PROVIDED ENTRIES

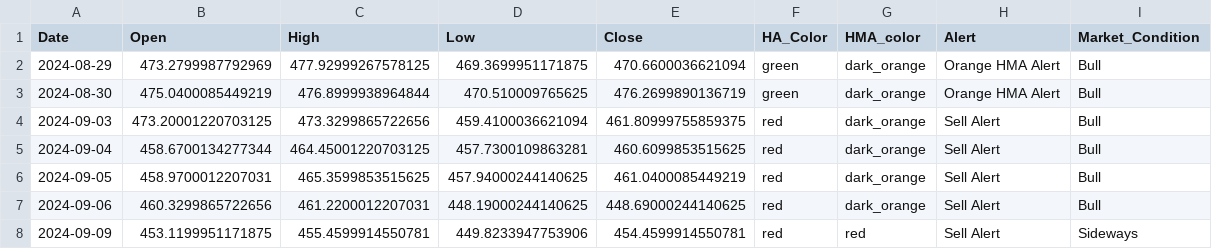
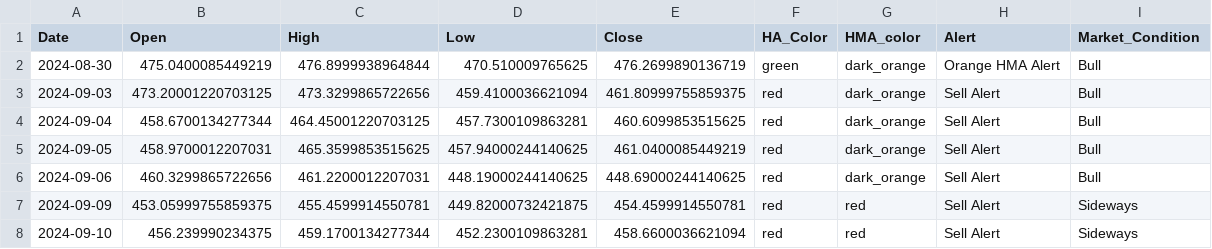
Before and after one commit to rbnyng/trend_alert_HA, a CSV file: last_seven_days.csv, drawn as a sheet.

```diff
--- a/last_seven_days.csv
+++ b/last_seven_days.csv
@@ -1,3 +1,2 @@
 Date,Open,High,Low,Close,HA_Color,HMA_color,Alert,Market_Condition
-2024-08-29,473.2799987792969,477.92999267578125,469.3699951171875,470.6600036621094,green,dark_orange,Orange HMA Alert,Bull
 2024-08-30,475.0400085449219,476.8999938964844,470.510009765625,476.2699890136719,green,dark_orange,Orange HMA Alert,Bull
@@ -7,2 +6,3 @@ Date,Open,High,Low,Close,HA_Color,HMA_color,Alert,Market_Condition
 2024-09-06,460.3299865722656,461.2200012207031,448.19000244140625,448.69000244140625,red,dark_orange,Sell Alert,Bull
-2024-09-09,453.1199951171875,455.4599914550781,449.8233947753906,454.4599914550781,red,red,Sell Alert,Sideways
+2024-09-09,453.05999755859375,455.4599914550781,449.82000732421875,454.4599914550781,red,red,Sell Alert,Sideways
+2024-09-10,456.239990234375,459.1700134277344,452.2300109863281,458.6600036621094,red,red,Sell Alert,Sideways
```
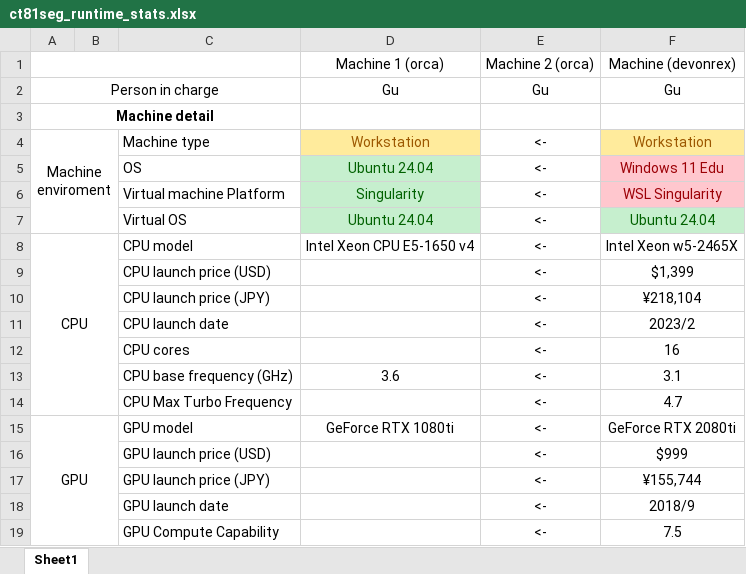
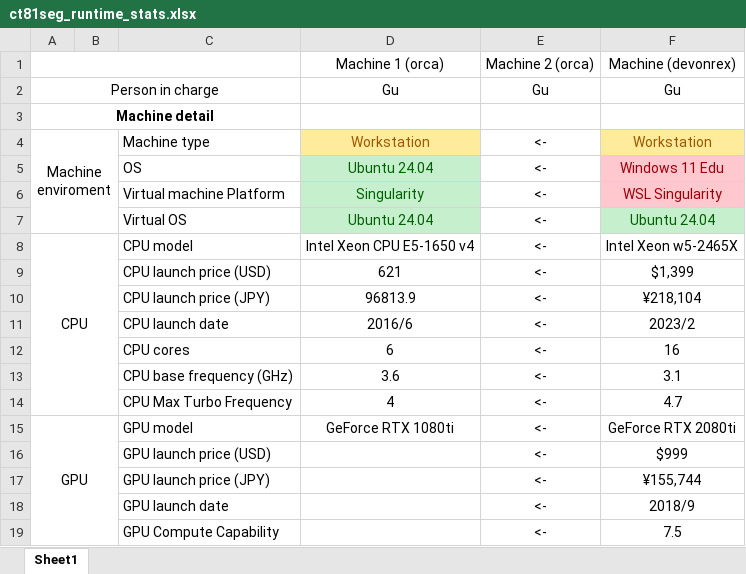
Before and after one commit to Kayaba-Akihiko/CT81SegApp, an Excel workbook: materials/ct81seg_runtime_stats.xlsx, sheet Sheet1, drawn as a sheet; only a part is shown; values as stored, in another font and other column widths than the file's, no borders; conditional formats not drawn; the diff names each change by its address in the sheet, - before the commit and + after, or states it on an @@ line.

```diff
--- a/materials/ct81seg_runtime_stats.xlsx (sheet Sheet1)
+++ b/materials/ct81seg_runtime_stats.xlsx (sheet Sheet1)
-D9: (empty)
+D9: 621
-D10: (empty)
+D10: 96813.9
-D11: (empty)
+D11: 2016/6
-D12: (empty)
+D12: 6
-D14: (empty)
+D14: 4
```
Also changed, not shown: 1 other file.
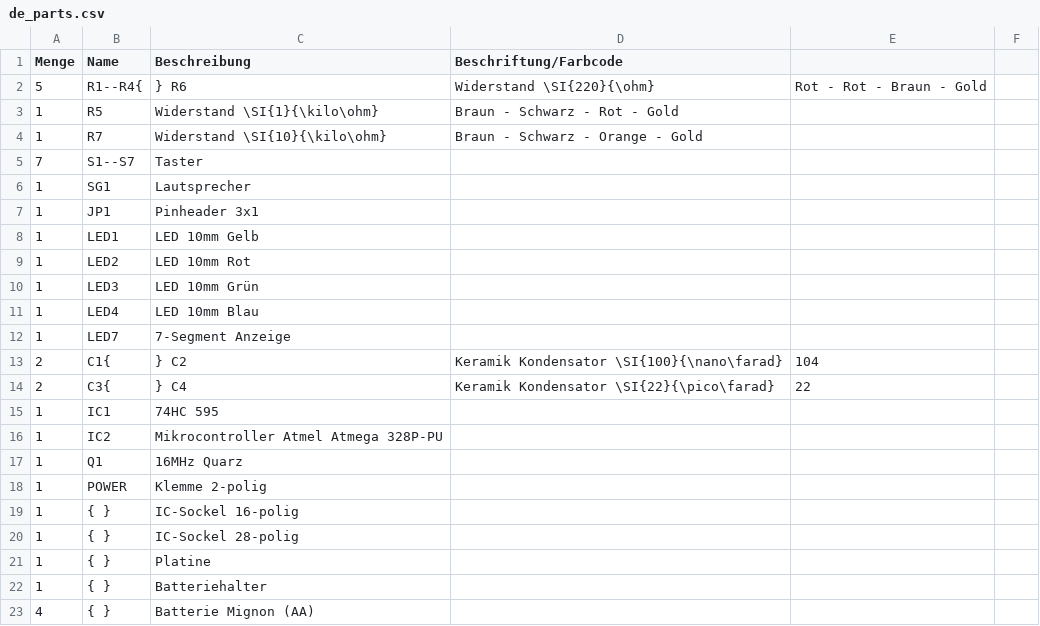
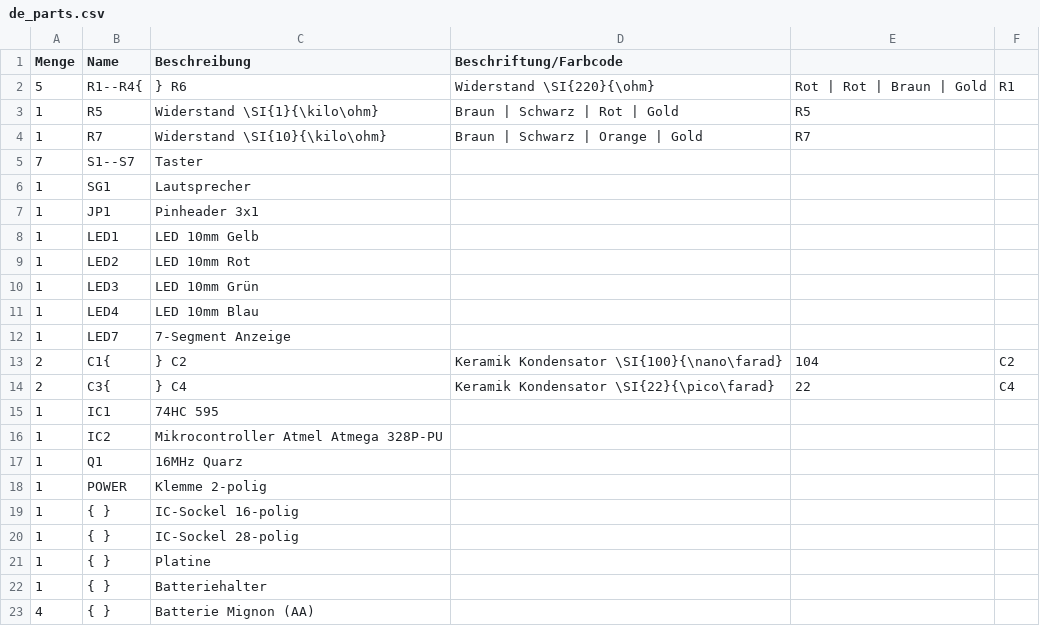
Before and after one commit to Binary-Kitchen/SolderingTutorial, a CSV file: PushItDIP/manual/configuration/de_parts.csv, drawn as a sheet.

Commit message:
added resistor colours to the manual

```diff
--- a/PushItDIP/manual/configuration/de_parts.csv
+++ b/PushItDIP/manual/configuration/de_parts.csv
@@ -1,5 +1,5 @@
 Menge,Name,Beschreibung,Beschriftung/Farbcode
-5,R1--R4{,} R6,Widerstand \SI{220}{\ohm},Rot - Rot - Braun - Gold
-1,R5,Widerstand \SI{1}{\kilo\ohm},Braun - Schwarz - Rot - Gold
-1,R7,Widerstand \SI{10}{\kilo\ohm},Braun - Schwarz - Orange - Gold
+5,R1--R4{,} R6,Widerstand \SI{220}{\ohm},Rot | Rot | Braun | Gold,R1
+1,R5,Widerstand \SI{1}{\kilo\ohm},Braun | Schwarz | Rot | Gold,R5
+1,R7,Widerstand \SI{10}{\kilo\ohm},Braun | Schwarz | Orange | Gold,R7
 7,S1--S7,Taster,
@@ -12,4 +12,4 @@ Menge,Name,Beschreibung,Beschriftung/Farbcode
 1,LED7,7-Segment Anzeige,
-2,C1{,} C2,Keramik Kondensator \SI{100}{\nano\farad},104
-2,C3{,} C4,Keramik Kondensator \SI{22}{\pico\farad},22
+2,C1{,} C2,Keramik Kondensator \SI{100}{\nano\farad},104,C2
+2,C3{,} C4,Keramik Kondensator \SI{22}{\pico\farad},22,C4
 1,IC1,74HC 595,
```
Also changed, not shown: PushItDIP/manual/configuration/de_config.csv, 1 other file.
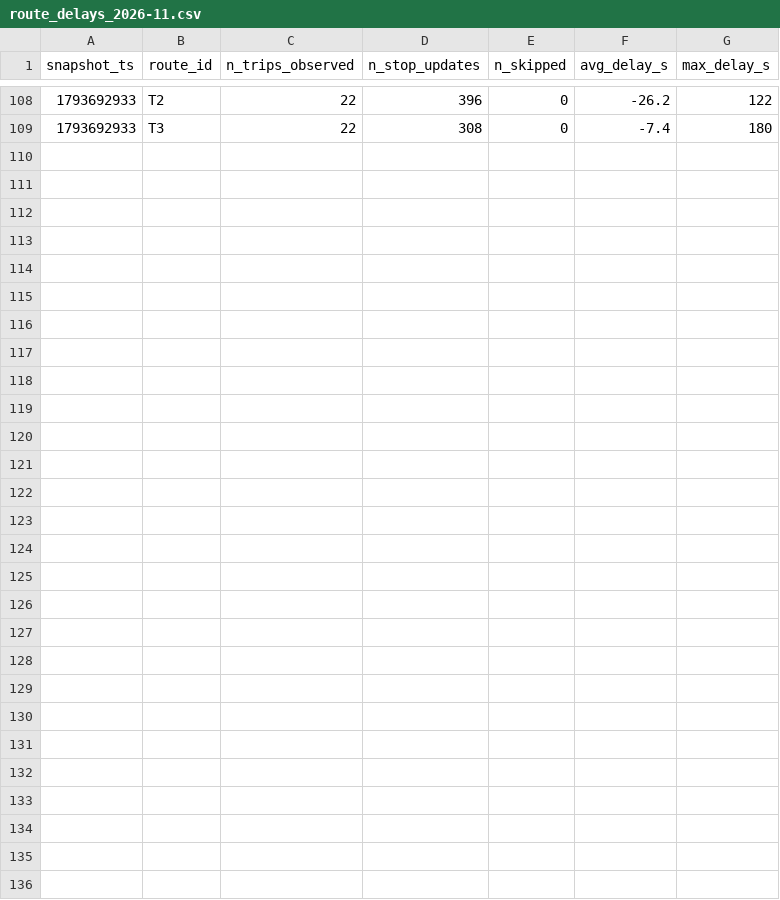
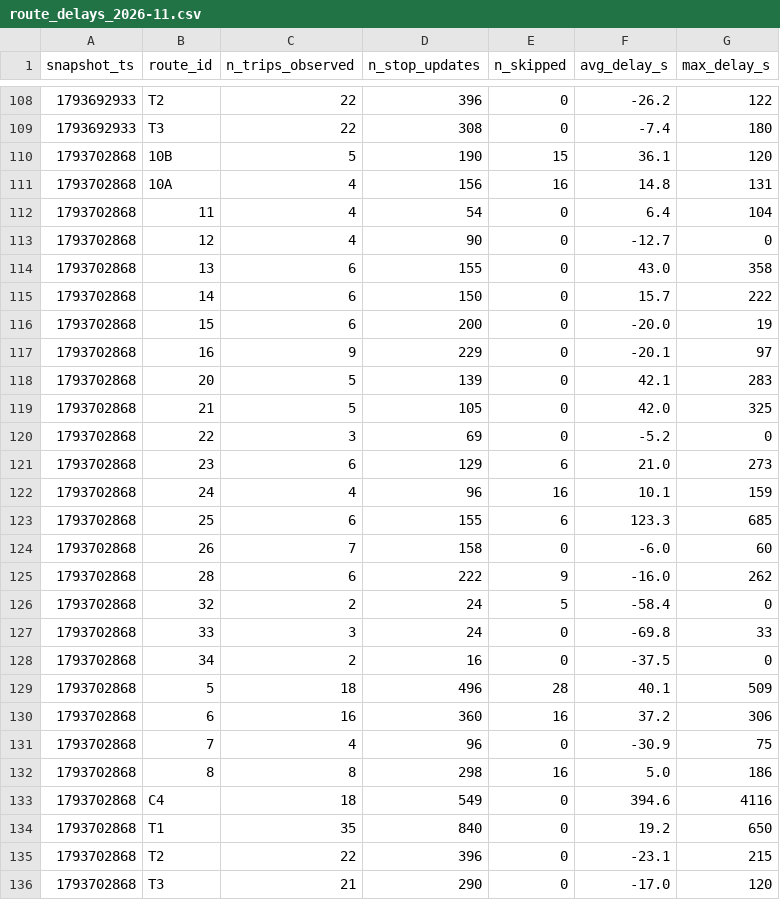
Before and after one commit to Ismail-Achibat-TD-TP-BI/TD2, a CSV file: data/history/route_delays_2026-11.csv, drawn as a sheet; only a part is shown, gaps mark what is left out.

```diff
--- a/data/history/route_delays_2026-11.csv
+++ b/data/history/route_delays_2026-11.csv
@@ -109 +109,28 @@ snapshot_ts,route_id,n_trips_observed,n_stop_updates,n_skipped,avg_delay_s,max_d
 1793692933,T3,22,308,0,-7.4,180
+1793702868,10B,5,190,15,36.1,120
+1793702868,10A,4,156,16,14.8,131
+1793702868,11,4,54,0,6.4,104
+1793702868,12,4,90,0,-12.7,0
+1793702868,13,6,155,0,43.0,358
+1793702868,14,6,150,0,15.7,222
+1793702868,15,6,200,0,-20.0,19
+1793702868,16,9,229,0,-20.1,97
+1793702868,20,5,139,0,42.1,283
+1793702868,21,5,105,0,42.0,325
+1793702868,22,3,69,0,-5.2,0
+1793702868,23,6,129,6,21.0,273
+1793702868,24,4,96,16,10.1,159
+1793702868,25,6,155,6,123.3,685
+1793702868,26,7,158,0,-6.0,60
+1793702868,28,6,222,9,-16.0,262
+1793702868,32,2,24,5,-58.4,0
+1793702868,33,3,24,0,-69.8,33
+1793702868,34,2,16,0,-37.5,0
+1793702868,5,18,496,28,40.1,509
+1793702868,6,16,360,16,37.2,306
+1793702868,7,4,96,0,-30.9,75
+1793702868,8,8,298,16,5.0,186
+1793702868,C4,18,549,0,394.6,4116
+1793702868,T1,35,840,0,19.2,650
+1793702868,T2,22,396,0,-23.1,215
+1793702868,T3,21,290,0,-17.0,120
```
Also changed, not shown: 1 other file.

TASK DIRECTIONS
Look through the records and copy every line that has the word "file".

RESULT OF THE TASK
Before and after one commit to rbnyng/trend_alert_HA, a CSV file: last_seven_days.csv, drawn as a sheet.
Before and after one commit to Kayaba-Akihiko/CT81SegApp, an Excel workbook: materials/ct81seg_runtime_stats.xlsx, sheet Sheet1, drawn as a sheet; only a part is shown; values as stored, in another font and other column widths than the file's, no borders; conditional formats not drawn; the diff names each change by its address in the sheet, - before the commit and + after, or states it on an @@ line.
Also changed, not shown: 1 other file.
Before and after one commit to Binary-Kitchen/SolderingTutorial, a CSV file: PushItDIP/manual/configuration/de_parts.csv, drawn as a sheet.
Also changed, not shown: PushItDIP/manual/configuration/de_config.csv, 1 other file.
Before and after one commit to Ismail-Achibat-TD-TP-BI/TD2, a CSV file: data/history/route_delays_2026-11.csv, drawn as a sheet; only a part is shown, gaps mark what is left out.
Also changed, not shown: 1 other file.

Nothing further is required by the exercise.